JpGU-AGU Joint Meeting 2017

Presentation information

[EJ] Oral

S (Solid Earth Sciences) » S-SS Seismology

[S-SS12] [EJ] Active faults and paleoseismology

Tue. May 23, 2017 10:45 AM - 12:15 PM A04 (Tokyo Bay Makuhari Hall)

convener:Mamoru Koarai(Earth Science course, College of Science, Ibaraki University), Nobuhiko Sugito(Faculty of Humanity and Environment, Hosei University), Nobuhisa Matsuta(Okayama University Graduate School of Education), Ken-ichi Yasue(Japan Atomic Energy Agency), Chairperson:HISAO KONDO(Geological Survey of Japan, National Institute of Advanced Industrial Science and Technology), Chairperson:Tatsuya Ishiyama(Earthquake Research Institute, University of Tokyo)

11:15 AM - 11:30 AM

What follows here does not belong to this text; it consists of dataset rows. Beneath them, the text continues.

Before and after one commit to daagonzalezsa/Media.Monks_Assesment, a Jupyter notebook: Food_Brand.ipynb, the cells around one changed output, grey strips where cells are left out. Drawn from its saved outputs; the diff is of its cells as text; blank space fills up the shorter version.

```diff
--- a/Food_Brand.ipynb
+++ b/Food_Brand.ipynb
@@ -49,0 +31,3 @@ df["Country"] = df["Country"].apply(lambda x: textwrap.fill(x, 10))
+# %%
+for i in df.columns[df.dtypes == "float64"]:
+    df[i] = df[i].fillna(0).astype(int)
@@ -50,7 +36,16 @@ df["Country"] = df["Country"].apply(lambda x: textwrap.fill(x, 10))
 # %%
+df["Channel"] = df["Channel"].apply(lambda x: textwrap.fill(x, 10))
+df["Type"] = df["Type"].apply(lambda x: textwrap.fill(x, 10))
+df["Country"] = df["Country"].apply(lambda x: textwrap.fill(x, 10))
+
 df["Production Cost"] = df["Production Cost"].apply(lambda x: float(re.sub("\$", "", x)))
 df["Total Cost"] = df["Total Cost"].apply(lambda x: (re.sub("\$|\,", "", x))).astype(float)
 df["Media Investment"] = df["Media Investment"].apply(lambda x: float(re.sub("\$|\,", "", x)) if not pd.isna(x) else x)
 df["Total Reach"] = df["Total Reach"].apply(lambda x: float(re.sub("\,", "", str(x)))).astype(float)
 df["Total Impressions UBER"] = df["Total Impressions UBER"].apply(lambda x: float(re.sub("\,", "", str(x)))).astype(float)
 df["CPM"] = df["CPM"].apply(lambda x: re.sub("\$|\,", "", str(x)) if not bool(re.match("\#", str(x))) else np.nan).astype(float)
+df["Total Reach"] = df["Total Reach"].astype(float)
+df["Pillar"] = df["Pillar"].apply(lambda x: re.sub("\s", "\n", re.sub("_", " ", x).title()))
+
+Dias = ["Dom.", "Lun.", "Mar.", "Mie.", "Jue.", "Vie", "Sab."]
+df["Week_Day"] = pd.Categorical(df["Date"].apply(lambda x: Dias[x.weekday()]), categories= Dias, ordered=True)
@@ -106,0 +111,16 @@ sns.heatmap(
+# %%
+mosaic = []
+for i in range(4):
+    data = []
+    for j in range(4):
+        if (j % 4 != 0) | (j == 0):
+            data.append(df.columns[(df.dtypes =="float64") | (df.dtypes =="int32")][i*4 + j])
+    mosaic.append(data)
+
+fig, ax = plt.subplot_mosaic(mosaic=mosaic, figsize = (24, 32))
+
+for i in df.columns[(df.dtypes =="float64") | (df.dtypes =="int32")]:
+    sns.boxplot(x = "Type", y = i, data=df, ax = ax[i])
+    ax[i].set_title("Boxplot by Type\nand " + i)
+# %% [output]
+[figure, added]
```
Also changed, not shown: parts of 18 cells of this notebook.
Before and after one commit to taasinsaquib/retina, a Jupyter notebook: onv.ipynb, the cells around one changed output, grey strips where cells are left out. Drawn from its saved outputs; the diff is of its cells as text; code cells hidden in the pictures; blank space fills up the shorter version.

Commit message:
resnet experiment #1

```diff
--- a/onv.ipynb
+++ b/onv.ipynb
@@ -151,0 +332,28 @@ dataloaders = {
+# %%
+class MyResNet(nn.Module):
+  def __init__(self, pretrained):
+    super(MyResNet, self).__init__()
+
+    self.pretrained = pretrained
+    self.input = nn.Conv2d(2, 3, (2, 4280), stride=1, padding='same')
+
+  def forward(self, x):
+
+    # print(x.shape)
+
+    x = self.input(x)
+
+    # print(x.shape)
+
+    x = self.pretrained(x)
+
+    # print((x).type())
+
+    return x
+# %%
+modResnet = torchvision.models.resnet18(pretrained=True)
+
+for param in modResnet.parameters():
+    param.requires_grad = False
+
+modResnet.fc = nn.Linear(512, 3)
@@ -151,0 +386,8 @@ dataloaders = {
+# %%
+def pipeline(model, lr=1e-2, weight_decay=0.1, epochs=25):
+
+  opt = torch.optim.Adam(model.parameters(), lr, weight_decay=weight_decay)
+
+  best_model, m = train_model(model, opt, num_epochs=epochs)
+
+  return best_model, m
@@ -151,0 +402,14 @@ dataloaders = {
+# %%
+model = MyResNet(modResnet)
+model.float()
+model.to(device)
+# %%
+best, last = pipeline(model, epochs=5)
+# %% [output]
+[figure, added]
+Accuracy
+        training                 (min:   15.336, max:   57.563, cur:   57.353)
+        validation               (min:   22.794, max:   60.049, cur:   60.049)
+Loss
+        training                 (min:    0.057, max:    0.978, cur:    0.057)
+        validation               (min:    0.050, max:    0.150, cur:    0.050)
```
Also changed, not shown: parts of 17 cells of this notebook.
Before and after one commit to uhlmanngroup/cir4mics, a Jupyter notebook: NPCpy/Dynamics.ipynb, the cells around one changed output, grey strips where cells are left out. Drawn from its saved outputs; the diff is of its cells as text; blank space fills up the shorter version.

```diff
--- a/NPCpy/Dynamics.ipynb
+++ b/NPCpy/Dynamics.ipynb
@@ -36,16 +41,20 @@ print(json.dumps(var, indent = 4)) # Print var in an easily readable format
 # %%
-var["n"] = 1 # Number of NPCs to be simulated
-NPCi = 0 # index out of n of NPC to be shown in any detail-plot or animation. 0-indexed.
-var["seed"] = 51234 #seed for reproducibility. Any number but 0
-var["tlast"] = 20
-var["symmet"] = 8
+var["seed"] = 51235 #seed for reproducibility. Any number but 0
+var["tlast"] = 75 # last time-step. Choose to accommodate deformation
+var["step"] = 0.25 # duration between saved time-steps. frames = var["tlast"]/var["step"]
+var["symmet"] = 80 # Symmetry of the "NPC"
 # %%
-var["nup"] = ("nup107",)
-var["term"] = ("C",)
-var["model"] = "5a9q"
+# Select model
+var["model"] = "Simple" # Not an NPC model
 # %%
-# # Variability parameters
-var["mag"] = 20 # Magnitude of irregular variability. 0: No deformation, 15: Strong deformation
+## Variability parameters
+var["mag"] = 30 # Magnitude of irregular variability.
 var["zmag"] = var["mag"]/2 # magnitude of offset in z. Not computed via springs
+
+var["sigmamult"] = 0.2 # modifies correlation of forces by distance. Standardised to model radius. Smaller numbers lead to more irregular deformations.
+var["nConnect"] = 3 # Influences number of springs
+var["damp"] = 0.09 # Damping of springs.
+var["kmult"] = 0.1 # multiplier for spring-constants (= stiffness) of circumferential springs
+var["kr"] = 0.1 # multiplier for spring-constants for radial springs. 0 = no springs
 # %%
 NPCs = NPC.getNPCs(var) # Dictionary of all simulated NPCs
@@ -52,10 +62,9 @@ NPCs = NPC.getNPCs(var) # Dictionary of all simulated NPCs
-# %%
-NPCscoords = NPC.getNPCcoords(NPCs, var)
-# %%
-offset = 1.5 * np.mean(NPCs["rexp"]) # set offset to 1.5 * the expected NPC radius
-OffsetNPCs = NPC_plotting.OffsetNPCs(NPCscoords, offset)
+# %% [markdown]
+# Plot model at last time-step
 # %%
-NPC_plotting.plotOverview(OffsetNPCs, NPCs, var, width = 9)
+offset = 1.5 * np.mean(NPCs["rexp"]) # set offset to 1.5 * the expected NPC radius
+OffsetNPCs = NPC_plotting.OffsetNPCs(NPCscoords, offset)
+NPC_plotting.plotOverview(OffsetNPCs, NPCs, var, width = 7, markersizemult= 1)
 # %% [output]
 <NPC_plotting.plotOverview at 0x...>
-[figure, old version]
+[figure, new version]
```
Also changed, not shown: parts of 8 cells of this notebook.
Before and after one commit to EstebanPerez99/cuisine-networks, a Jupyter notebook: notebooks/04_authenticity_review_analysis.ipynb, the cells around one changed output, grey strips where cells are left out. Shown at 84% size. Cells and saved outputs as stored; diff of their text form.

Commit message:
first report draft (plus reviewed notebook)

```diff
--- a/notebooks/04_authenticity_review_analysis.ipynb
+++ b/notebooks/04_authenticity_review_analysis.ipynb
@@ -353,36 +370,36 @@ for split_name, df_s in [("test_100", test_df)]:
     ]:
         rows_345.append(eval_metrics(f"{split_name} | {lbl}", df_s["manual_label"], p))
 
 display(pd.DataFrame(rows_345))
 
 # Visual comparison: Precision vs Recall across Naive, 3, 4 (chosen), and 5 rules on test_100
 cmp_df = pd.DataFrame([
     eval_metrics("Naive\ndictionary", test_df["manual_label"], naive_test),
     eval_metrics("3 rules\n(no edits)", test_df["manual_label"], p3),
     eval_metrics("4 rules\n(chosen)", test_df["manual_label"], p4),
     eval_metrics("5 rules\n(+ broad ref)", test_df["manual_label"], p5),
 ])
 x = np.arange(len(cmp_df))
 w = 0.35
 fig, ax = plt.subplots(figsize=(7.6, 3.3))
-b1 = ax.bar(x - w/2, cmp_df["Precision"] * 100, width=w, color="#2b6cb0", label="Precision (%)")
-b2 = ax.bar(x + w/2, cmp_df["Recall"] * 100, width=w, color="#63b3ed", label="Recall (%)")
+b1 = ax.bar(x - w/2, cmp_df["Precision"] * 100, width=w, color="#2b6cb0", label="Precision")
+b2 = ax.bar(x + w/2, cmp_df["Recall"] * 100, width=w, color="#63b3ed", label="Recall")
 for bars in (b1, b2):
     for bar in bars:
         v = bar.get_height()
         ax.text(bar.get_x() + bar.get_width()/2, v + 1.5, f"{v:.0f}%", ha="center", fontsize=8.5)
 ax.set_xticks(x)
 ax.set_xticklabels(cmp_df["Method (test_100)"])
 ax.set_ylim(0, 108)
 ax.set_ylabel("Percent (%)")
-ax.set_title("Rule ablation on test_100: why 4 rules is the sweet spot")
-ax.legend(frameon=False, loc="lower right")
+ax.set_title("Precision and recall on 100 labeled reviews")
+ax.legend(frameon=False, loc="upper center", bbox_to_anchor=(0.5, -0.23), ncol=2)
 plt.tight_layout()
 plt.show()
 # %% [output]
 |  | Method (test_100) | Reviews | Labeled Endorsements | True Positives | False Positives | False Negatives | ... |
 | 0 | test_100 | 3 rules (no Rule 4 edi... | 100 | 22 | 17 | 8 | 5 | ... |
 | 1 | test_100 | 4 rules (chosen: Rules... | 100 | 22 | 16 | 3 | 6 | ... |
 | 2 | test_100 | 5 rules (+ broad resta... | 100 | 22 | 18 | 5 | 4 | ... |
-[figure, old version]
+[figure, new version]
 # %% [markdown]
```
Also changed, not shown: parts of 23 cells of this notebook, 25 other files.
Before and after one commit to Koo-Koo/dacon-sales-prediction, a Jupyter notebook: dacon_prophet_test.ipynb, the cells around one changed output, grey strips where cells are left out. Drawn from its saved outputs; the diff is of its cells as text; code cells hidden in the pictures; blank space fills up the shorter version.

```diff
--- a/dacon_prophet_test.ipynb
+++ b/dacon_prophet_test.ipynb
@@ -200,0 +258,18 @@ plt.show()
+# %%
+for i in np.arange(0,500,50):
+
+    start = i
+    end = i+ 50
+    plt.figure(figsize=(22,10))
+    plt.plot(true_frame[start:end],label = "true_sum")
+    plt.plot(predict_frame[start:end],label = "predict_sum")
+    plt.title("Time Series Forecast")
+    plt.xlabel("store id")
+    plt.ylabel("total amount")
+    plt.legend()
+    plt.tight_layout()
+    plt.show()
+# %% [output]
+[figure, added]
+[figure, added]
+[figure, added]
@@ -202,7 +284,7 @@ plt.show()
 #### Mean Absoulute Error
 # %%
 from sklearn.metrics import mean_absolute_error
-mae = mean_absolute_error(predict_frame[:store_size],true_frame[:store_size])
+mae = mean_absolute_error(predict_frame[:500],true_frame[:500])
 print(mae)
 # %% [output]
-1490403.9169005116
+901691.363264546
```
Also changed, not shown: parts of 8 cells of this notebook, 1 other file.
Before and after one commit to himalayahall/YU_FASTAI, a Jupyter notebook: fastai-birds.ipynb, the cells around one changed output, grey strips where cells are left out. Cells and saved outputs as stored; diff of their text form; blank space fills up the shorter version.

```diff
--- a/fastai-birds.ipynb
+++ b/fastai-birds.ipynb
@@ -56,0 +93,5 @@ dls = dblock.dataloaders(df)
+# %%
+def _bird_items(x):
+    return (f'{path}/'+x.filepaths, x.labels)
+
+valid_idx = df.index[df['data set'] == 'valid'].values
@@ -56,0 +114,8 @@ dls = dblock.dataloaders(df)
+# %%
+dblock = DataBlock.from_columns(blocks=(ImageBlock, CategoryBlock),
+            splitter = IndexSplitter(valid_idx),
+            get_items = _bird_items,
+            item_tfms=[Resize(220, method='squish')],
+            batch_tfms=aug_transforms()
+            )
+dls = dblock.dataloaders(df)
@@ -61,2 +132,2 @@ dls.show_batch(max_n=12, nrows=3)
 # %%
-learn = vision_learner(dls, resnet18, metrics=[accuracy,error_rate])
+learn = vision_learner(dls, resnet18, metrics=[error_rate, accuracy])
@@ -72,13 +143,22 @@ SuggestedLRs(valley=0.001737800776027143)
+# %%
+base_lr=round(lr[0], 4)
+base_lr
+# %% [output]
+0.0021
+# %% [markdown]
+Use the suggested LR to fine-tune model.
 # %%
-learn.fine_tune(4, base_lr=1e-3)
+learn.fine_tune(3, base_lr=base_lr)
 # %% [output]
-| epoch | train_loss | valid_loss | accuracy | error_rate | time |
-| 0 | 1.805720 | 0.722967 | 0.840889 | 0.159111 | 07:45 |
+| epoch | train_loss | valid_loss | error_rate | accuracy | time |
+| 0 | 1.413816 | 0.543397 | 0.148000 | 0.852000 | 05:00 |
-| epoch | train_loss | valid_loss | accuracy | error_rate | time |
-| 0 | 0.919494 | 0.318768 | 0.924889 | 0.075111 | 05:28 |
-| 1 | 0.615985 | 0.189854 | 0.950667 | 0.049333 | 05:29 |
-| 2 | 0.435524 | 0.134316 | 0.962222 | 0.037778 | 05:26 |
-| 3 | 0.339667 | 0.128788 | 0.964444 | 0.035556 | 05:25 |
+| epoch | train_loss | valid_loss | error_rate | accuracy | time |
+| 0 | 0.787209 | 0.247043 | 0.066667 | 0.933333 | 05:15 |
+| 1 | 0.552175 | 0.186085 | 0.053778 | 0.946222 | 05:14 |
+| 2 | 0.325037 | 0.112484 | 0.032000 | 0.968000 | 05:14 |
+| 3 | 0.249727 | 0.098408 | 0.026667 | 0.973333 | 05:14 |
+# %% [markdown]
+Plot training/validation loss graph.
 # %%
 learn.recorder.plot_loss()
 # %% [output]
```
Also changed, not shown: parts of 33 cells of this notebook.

[SSS12-15] Thrust-related structural characters of the Morimoto-Togashi Fault revealed by high-resolution shallow seismic reflection profiling

*Tatsuya Ishiyama1, Naoko Kato1, Hiroshi Sato1, Shigeru Toda (1.Earthquake Research Institute, University of Tokyo)

Keywords:seismic reflection profile, Sea of Japan

We collected ca. 7.3 km long, onshore high-resolution two dimensional (2D) seismic reflection and refraction data across the Morimoto-Togashi Fault, active thrust fault within a failed rift system in the Sea of Japan. The processing of the seismic reflection data underpinned by shallow P-wave velocity structures determined from refraction travel time tomography illuminates the detailed subsurface structure to depth of ca. 3 km. The preliminary interpreted depth-converted section correlated with nearby Neogene stratigraphy indicates moderately east-dipping thrust fault plane overlain by monocline comprised by Plesitocene to Pliocene sedimentary units. We will mainly discuss (1) the shallow structural characteristics of the active thrust based on our interpretation of the 2D seismic data in combination with the Neogene stratigraphy, (2) fault activity based on growth architecture and fold scarp morphology, and (3) and implications for regional tectonic setting especially associated with reactivation of the failed rift zone. In any case this example successfully shows high-resolution 2D seismic reflection imaging with dense and numerous seismic recorders to be a useful tool in defining otherwise inaccessible active blind faults and their recent fault activity.